- U.S. Department of Justice and city of Albuquerque agree on police reforms
- The city agrees to allow independent monitor and court to oversee reforms
- Agreement follows Justice report on deadly practices and brutality by Albuquerque Police
The Department of Justice announced on Thursday it has reached an agreement with the city of Albuquerque, New Mexico, to address a "pattern or practice of excessive force" by the problem-plagued Albuquerque Police Department.
The DOJ said the city has agreed to allow an independent monitor and the courts to oversee reforms at the police department, along with community input and involvement.
According to a joint statement, the department and the city plan to implement reform in eight areas of concern: "use of force policies, interactions with individuals with mental illness and other disabilities, tactical units, training, internal investigations and civilian complaints, management and supervision, recruitment and selection of officers, and community engagement and oversight."
"This agreement marks an important step forward in addressing the unreasonable use of deadly force uncovered in our investigation into the Albuquerque Police Department," Attorney General Eric Holder said Thursday.
The Justice Department concluded in a report released in April that Albuquerque Police had a history of brutality and unnecessary deadly force. "The pattern and practice is the result of serious systemic deficiencies in policy, training, supervision and accountability. The police department's failure to ensure that officers respect the Constitution undermines public trust," the DOJ said in the report.

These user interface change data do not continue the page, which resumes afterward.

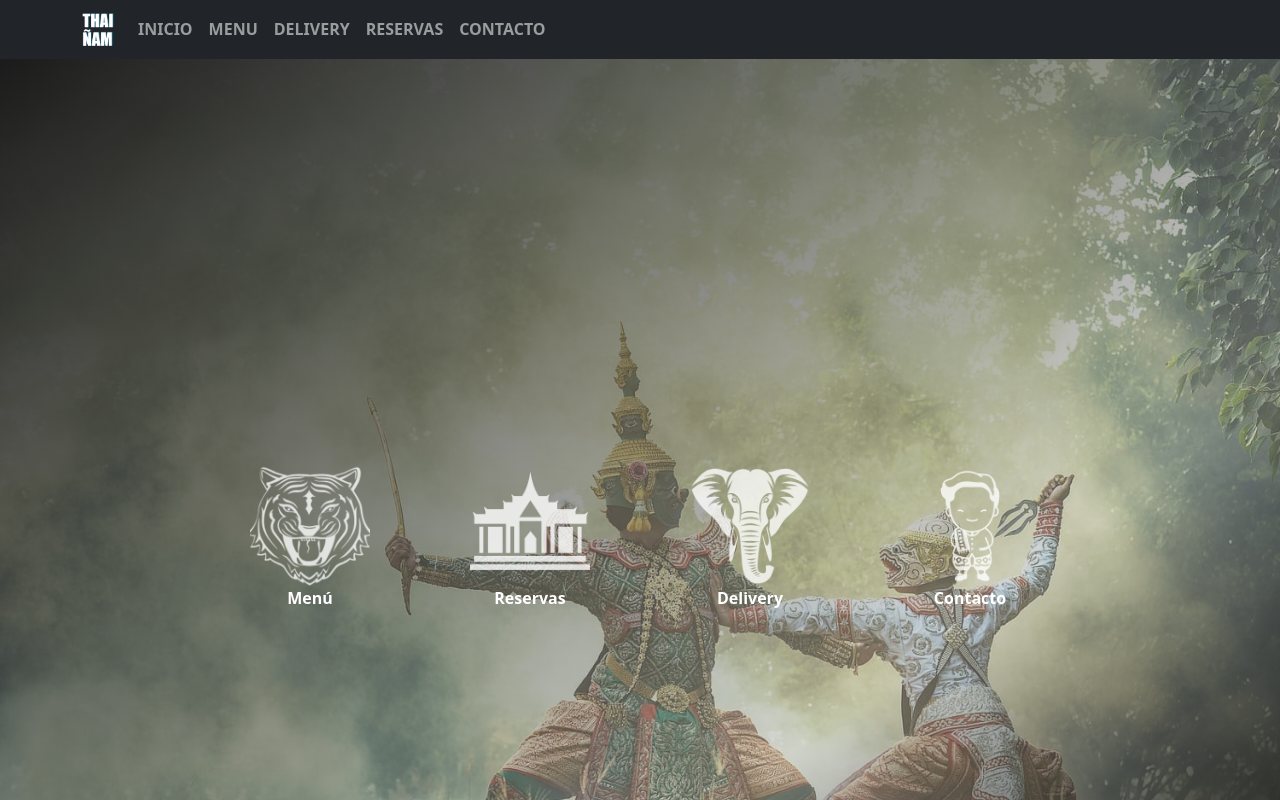
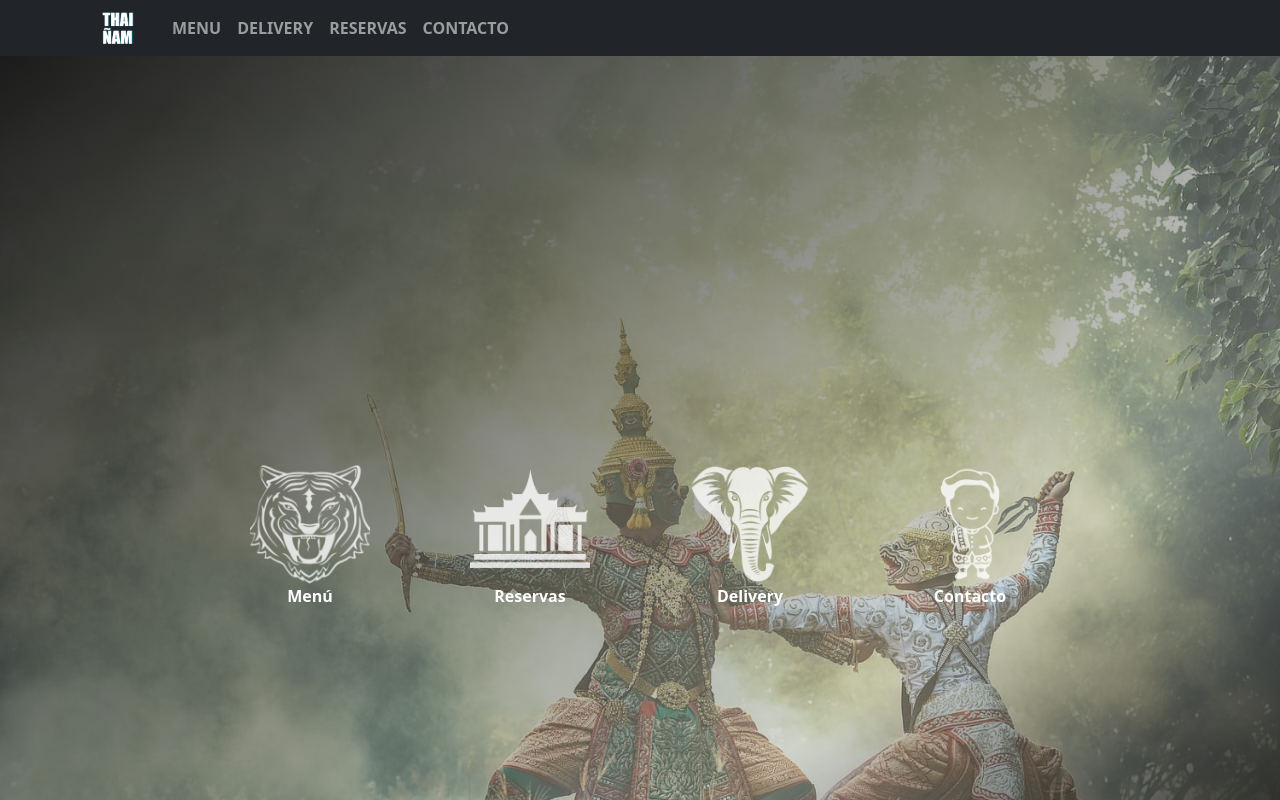
Before and after one commit to isidorae/thai-restaurant-app, a React (Vite) app: page / in a window 1280 px wide. Shown: the top 800 px of the page. Built offline with nearby package versions, Linux system fonts and the light colour scheme.

Commit message:
gh-pages install + package.json ajustes

```diff
--- a/package.json
+++ b/package.json
@@ -3,6 +3,7 @@
   "private": true,
   "version": "0.0.0",
   "type": "module",
+  "homepage": "https://isidorae.github.io",
   "scripts": {
     "dev": "vite",
     "build": "vite build",
@@ -24,6 +25,7 @@
     "eslint-plugin-react": "^7.32.2",
     "eslint-plugin-react-hooks": "^4.6.0",
     "eslint-plugin-react-refresh": "^0.4.3",
+    "gh-pages": "^6.0.0",
     "vite": "^4.4.5"
   }
 }
--- a/src/components/NavBar.jsx
+++ b/src/components/NavBar.jsx
@@ -10,9 +10,10 @@ export default function NavBar() {
     <>
       <Navbar bg="dark" data-bs-theme="dark">
         <Container>
-          <Navbar.Brand  className="navbar-logo" href="#home"><img className="navbar-logo" src={NavLogo} alt="" /></Navbar.Brand>
+          {/* <Navbar.Brand  className="navbar-logo"><img className="navbar-logo" src={NavLogo} alt="" /><Nav.Link as={Link} to='/' ></Nav.Link></Navbar.Brand> */}
+          <Nav.Link as={Link} to='/' ><img className="navbar-logo" src={NavLogo} alt="" /></Nav.Link>
           <Nav className="me-auto">
-            <Nav.Link as={Link} className='fw-bold ' to='/' >INICIO</Nav.Link>
+            {/* <Nav.Link as={Link} className='fw-bold ' to='/' ></Nav.Link> */}
             <Nav.Link as={Link} className='fw-bold ' to='/menu'>MENU</Nav.Link>
             <Nav.Link as={Link} className='fw-bold ' to='/delivery'>DELIVERY</Nav.Link>
             <Nav.Link as={Link} className='fw-bold ' to='/reservas'>RESERVAS</Nav.Link>
--- a/src/components/navBar.css
+++ b/src/components/navBar.css
@@ -1,4 +1,5 @@
 .navbar-logo {
+    margin: 0 30px 0 20px;
     width: 2rem;
     height: auto;
 }
--- a/src/components/route-icons/HomeIcons.jsx
+++ b/src/components/route-icons/HomeIcons.jsx
@@ -6,8 +6,8 @@ export default function HomeIcons({icono, text, path}) {
 
     return (
         <div className='container-icon'>
-                <img src={icono} alt="" />
-                <p><Link className="fw-bold text-white text-decoration-none" to={path}>{text}</Link></p>
+                <Link className="link-home-icons fw-bold text-white text-decoration-none" to={path}><img src={icono} alt="" /></Link>
+                <p><Link className="link-home-icons fw-bold text-white text-decoration-none" to={path}>{text}</Link></p>
         </div>
     )
 }
--- a/src/components/route-icons/routeicons.css
+++ b/src/components/route-icons/routeicons.css
@@ -3,3 +3,8 @@
     height: 120px;
     width: auto;
 }
+
+
+.link-home-icons:hover {
+    color: rgb(203, 203, 203) !important;
+}
```
Also changed, not shown: src/components/route-icons/ContactoIcon.jsx (deleted, +0 -13 lines), src/components/route-icons/DeliveryIcon.jsx (deleted, +0 -13 lines), src/components/route-icons/ReservasIcon.jsx (deleted, +0 -13 lines), .eslintrc.cjs (added), 2 other files (tests, documents, lock files or other folders).
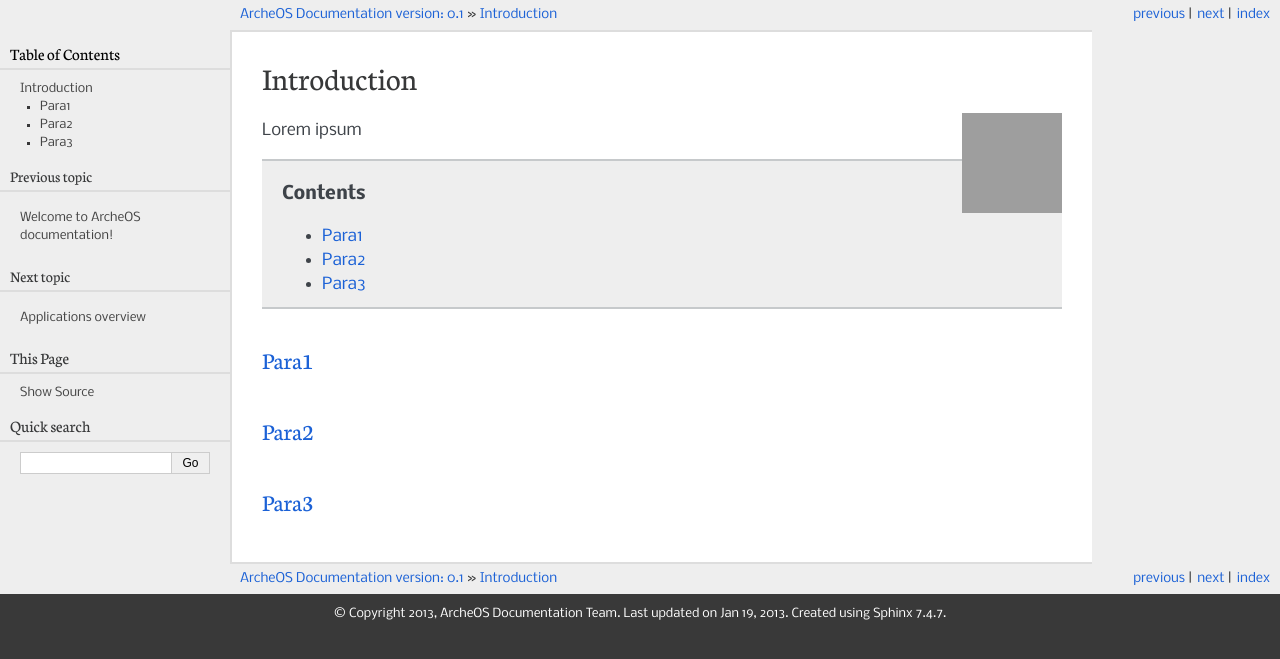
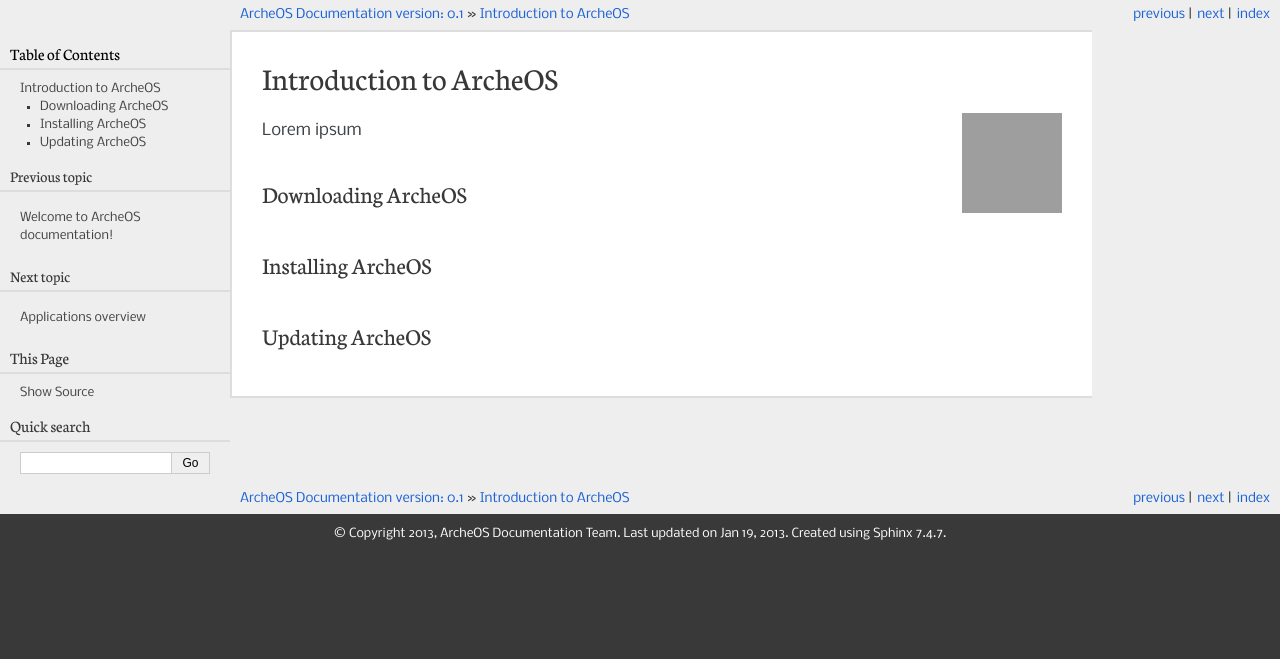
Before and after one commit to archeos/archeos-manual, a Sphinx documentation site: the page built from source/intro.rst, in a window 1280 px wide, cut to the strip 0-659 px from the top of the page. Built offline with Sphinx 7.4.7, drawn with Linux system fonts in a browser that asks for light colours; formulas are drawn with MathJax 3; grey boxes are pictures that could not be loaded.

Commit message:
Now the intro page has a sense...

```diff
--- a/source/intro.rst
+++ b/source/intro.rst
@@ -1,21 +1,21 @@
 .. _intro:
 
-Introduction
-============
+Introduction to ArcheOS
+=======================
 
 .. include:: global.rst
 
 Lorem ipsum
 
-.. contents:: Contents
-  :depth: 1
-  :local:
+.. toctree::
+   :maxdepth: 2
 
-Para1
------
 
-Para2
------
+Downloading ArcheOS
+-------------------
 
-Para3
------
+Installing ArcheOS
+------------------
+
+Updating ArcheOS
+----------------
```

"I am confident that the Albuquerque Police Department will be able to correct troubling practices, restore public trust, and better protect its citizens against all threats and dangers -- while providing the model of professionalism and fairness that all Americans deserve," Holder said.
The reforms will include input from the community and the police department. "We have asked for and received valuable ideas and insights from officers, members of the community, representatives of many organizations, and others who have a stake in the future of our community," said Damon Martinez, U.S. attorney for the District of New Mexico.
Police brutality in Albuquerque, New Mexico's most populous city reached a boiling point in March when protesters clashed with police for more than 12 hours over the fatal shooting of James Boyd, 38, a homeless man.